  According to the lawsuit: “Despite the ‘open secret’ status of the relationship between (swimming coach Sean Hutchison) Hutchison and plaintiff as of the 2006 Pan Pacific Swimming Championships and the 2007 World Championships no one reported this reasonable suspicion of child abuse or endangerment to the authorities, no one did anything to protect plaintiff as a minor from inappropriate grooming and ultimate molestation, and no one did anything to repudiate Hutchison’s conduct to halt and/or arrest the ongoing trauma which continued well into plaintiff’s adulthood.”

In 2010, USA Swimming investigated the relationship, according to ESPN reports, and found that Smith was 21 at the time and Hutchison was 39. Both Smith and Hutchison denied the relationship and the investigation was closed.

In response to the recently filed lawsuit, USA Swimming released a statement that said: “As expressed earlier this year, we respect Ariana Kukors’ bravery in stepping forward and sharing her story. We have been in regular contact with her legal team over the last several months and will continue to work with them and Ariana through this process.”
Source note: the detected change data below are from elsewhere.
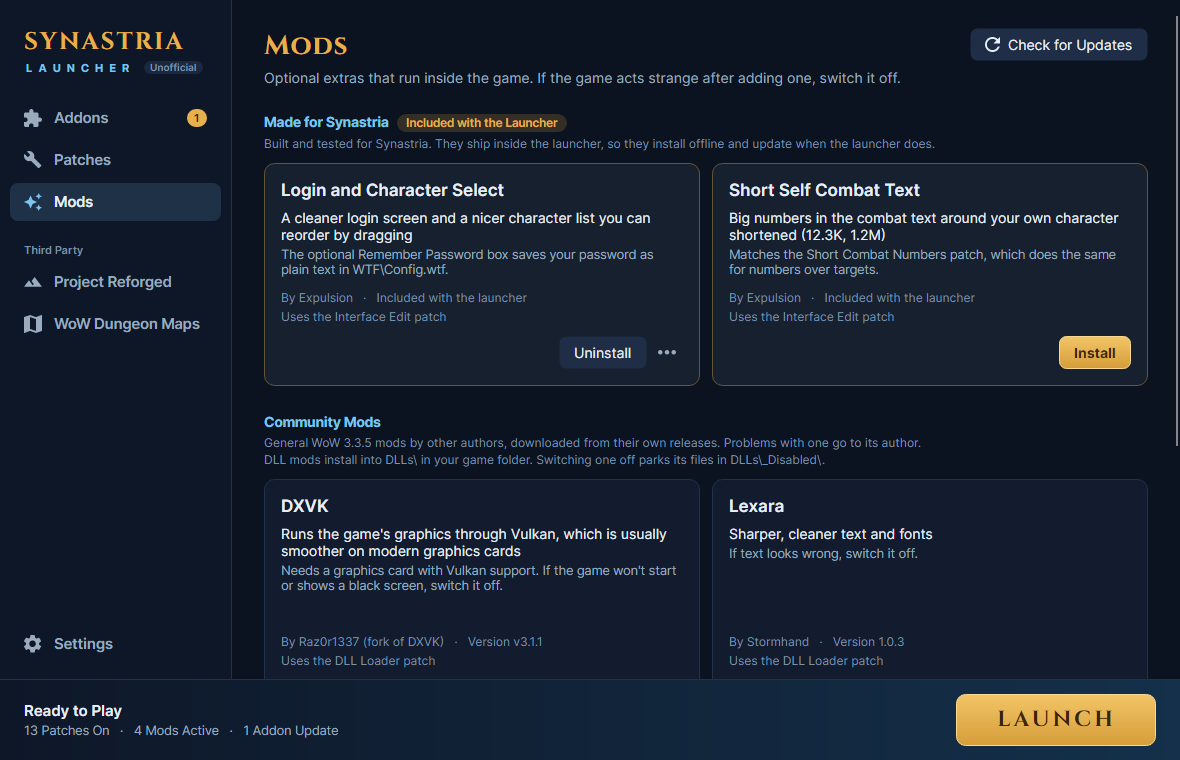
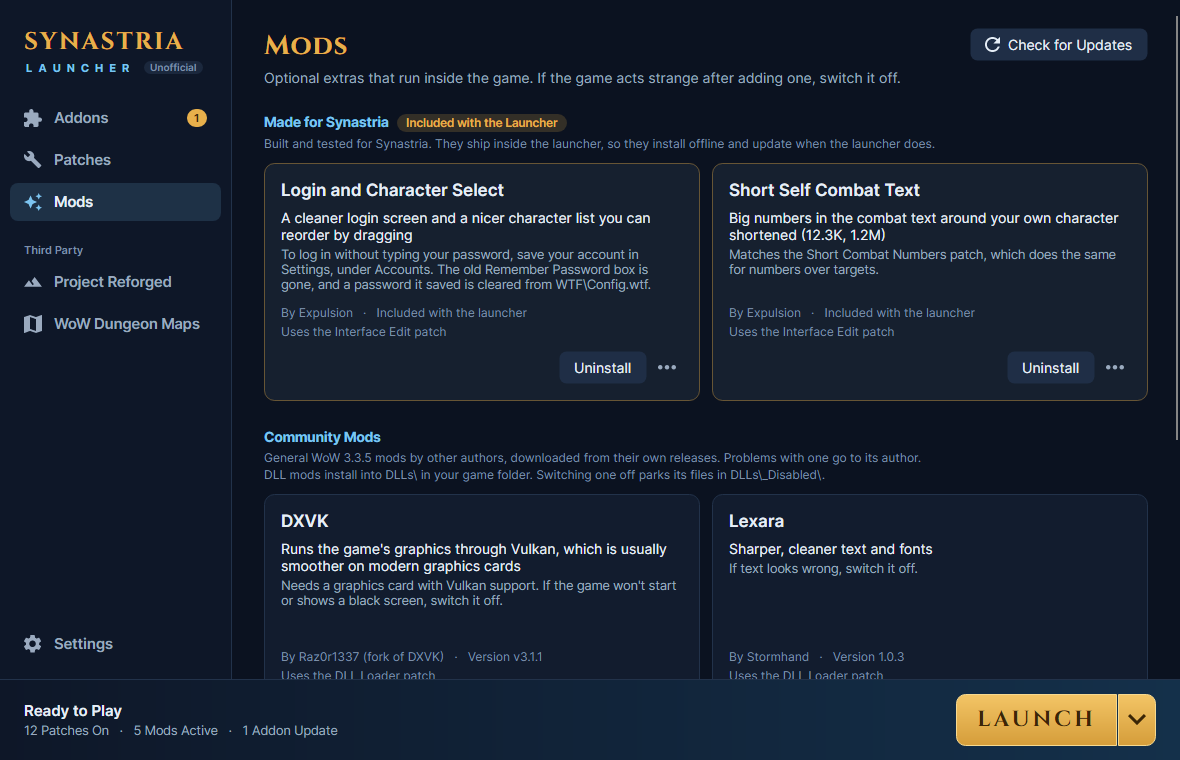
Refresh the README screenshots for 1.0.9

diff --git a/tools/Screens/Program.cs b/tools/Screens/Program.cs
@@ -84,6 +84,11 @@ if (args.Length > 1 && args[1] == "--readme")
     Pump(TimeSpan.FromSeconds(5));
     model.LauncherUpdate = null;
     model.LauncherUpdateStatus = "Up to Date";
+    // No saved accounts, so the Launch button shows no account name (in memory only; the tool never saves).
+    model.Data.Accounts.Clear();
+    model.Accounts.Load();
+    // This machine's Reforged parts may have updates waiting; a typical player's are up to date.
+    model.Reforged.UpdateCount = 0;
     string[] toInstall = ["SynScoots/ScootsCraft", "SynScoots/ScootsLibOptions", "RedeemedRiku/LootPop", "Sablinova-WoW/Soul-Forge",
         "RosemyneH/TheJournal", "speedyrulz/AttuneNext", "SynScoots/MehTrajectory", "RosemyneH/ResourceBankViewer",
         "SynScoots/ScootsRares", "SynScoots/ScootsProgressBar"];
@@ -131,6 +136,8 @@ if (args.Length > 1 && args[1] == "--readme")
 
     model.Page = LauncherPage.Wdm;
     Pump(TimeSpan.FromSeconds(20));
+    model.Reforged.UpdateCount = 0;
+    model.Play.Refresh();
     Shot("wdm");
     return;
 }

diff --git a/README.md b/README.md
@@ -134,7 +134,7 @@ Optional extras that run inside the game:
   - **Luxvelum:** better-looking fog and water.
   - **wow-optimize:** smoother game performance.
 
-![Mods: the Made for Synastria cards, two installed with Uninstall buttons and Short Self Combat Text ready to install](docs/images/mods.png)
+![Mods: the two Made for Synastria cards installed, with Uninstall buttons, and DXVK and Lexara under Community Mods](docs/images/mods.png)
 
 Each mod can be switched off without uninstalling it, and some have presets to choose from. If a mod needs a patch
 that's off, its card says so and can switch the patch on for you. If the game acts strange after adding a mod,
Kukors and Nasser

Hutchison unequivocally denied the existence of a romantic relationship. He said in a statement in February issued by his attorney, Brad Meryhew, that he had been in a “committed relationship” with Smith that began after she was of age. “They lived together for more than a year after the 2012 Olympic Games.”

Earlier this week, in a news conference regarding the lawsuit, Smith admitted she was not able to emotionally grasp what had transpired between them until early this year and said the abuse stunted her sexually maturity.

“That entire time that we were in a relationship, I was 15,” she told reporters. “It was a man who held my Olympic dream in the palm of his hand. He programmed me,” she said.

Smith also said in the televised interview on ABC News, “He stole many things from me, including my swimming career, my college experience, my friendships, my virginity and ultimately my Olympic dream. Not all athletes will become Olympians, but all athletes deserve to feel safe on a pool deck.”

Earlier this year, the Department of Homeland Security opened an investigation into the athlete’s claims. No charges have been filed at this time.

Other’s named in the lawsuit include King Aquatic club, Aquatic Management Group, Western Zone Swimming and Pacific Northwest Swimming. Smith also named the head coach of USA Swimming’s 2006 to 2010 team, Mark Schubert in the suit, claiming he was aware of the ‘relationship,’ but did not report it. He has not commented at this time.

Based in Colorado Springs, Colo., USA Swimming is the National Governing Body for the sport of swimming and has approximately 400,000 members, including swimmers from age group level to Olympic team members, in addition to coaches and volunteers from more than 2,800 teams across the United States.

In January, the U.S. House of Representatives announced it was expanding its focus on sexual abuse within the American Olympic program, including swimming, following the Nassar abuse scandal.

“The abhorrent abuses associated with USA Gymnastics, as well as allegations in 2014, when 19 swimmers said they were sexually abused by their coaches, may raise concerns about whether your organization has sufficient mechanisms to protect young athletes from abuse and mistreatment. Accordingly, the Committee is seeking information from USA Swimming because of the role it plays in overseeing swimming and protecting all of its athletes, the House Committee on Energy and Commerce wrote to USA Swimming.

The House Committee also sent letters to USA Taekwondo, Michigan State and USA Gymnastics asking them how they handle sexual abuse cases.

In 2014, an investigation by the U.S. House of Representatives Committee on Education and the Workforce found that “detailed actionable information” about sex abuse and coaches was known to USA Swimming leaders, but no action was taken,” according to a report in the Orange County Register.

During the Larry Nassar trial, 160 women came forward to describe the sexual abuse inflicted by their team physician. One man with USA Gymnastics now serving up to 175 years in prison. One man; 160 victims. Will the lawsuit for the swimmer bring forward more horrible revelations?